- [Brief]:
Look through the records below and say how many lines include "pattern". Give only that number.

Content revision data
• • • • •
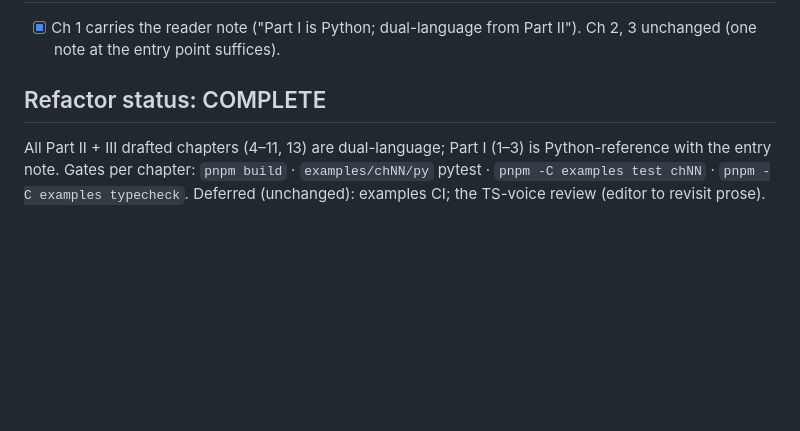
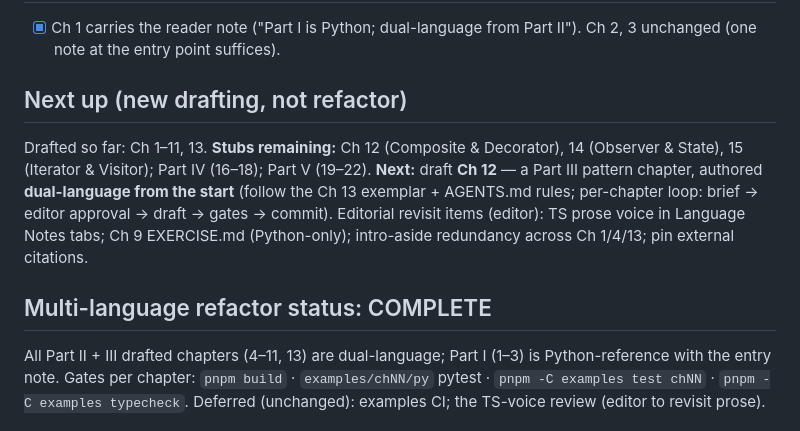
Before and after one commit to Lightbridge-KS/software-design-ai-era, a Markdown page: docs/progress-tracking/multi-language-refactor-progress.md, the part around the change. Drawn GitHub-style; blank space fills up the shorter version.

Commit message:
docs: add 'next up' resume pointer to progress tracker
Co-Authored-By: Claude Fable 5 <noreply@anthropic.com>

```diff
--- a/docs/progress-tracking/multi-language-refactor-progress.md
+++ b/docs/progress-tracking/multi-language-refactor-progress.md
@@ -55,7 +55,17 @@ for paired-pattern chapters, dual-language cheat sheets, `examples/chNN/{py,ts}`
 
 - [x] Ch 1 carries the reader note ("Part I is Python; dual-language from Part II"). Ch 2, 3 unchanged (one note at the entry point suffices).
 
-## Refactor status: COMPLETE
+## Next up (new drafting, not refactor)
+
+Drafted so far: Ch 1–11, 13. **Stubs remaining:** Ch 12 (Composite & Decorator),
+14 (Observer & State), 15 (Iterator & Visitor); Part IV (16–18); Part V (19–22).
+**Next:** draft **Ch 12** — a Part III pattern chapter, authored **dual-language
+from the start** (follow the Ch 13 exemplar + AGENTS.md rules; per-chapter loop:
+brief → editor approval → draft → gates → commit). Editorial revisit items
+(editor): TS prose voice in Language Notes tabs; Ch 9 EXERCISE.md (Python-only);
+intro-aside redundancy across Ch 1/4/13; pin external citations.
+
+## Multi-language refactor status: COMPLETE
 
 All Part II + III drafted chapters (4–11, 13) are dual-language; Part I (1–3) is
 Python-reference with the entry note. Gates per chapter: `pnpm build` ·
```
• • • • •
- [Problem solution]:
2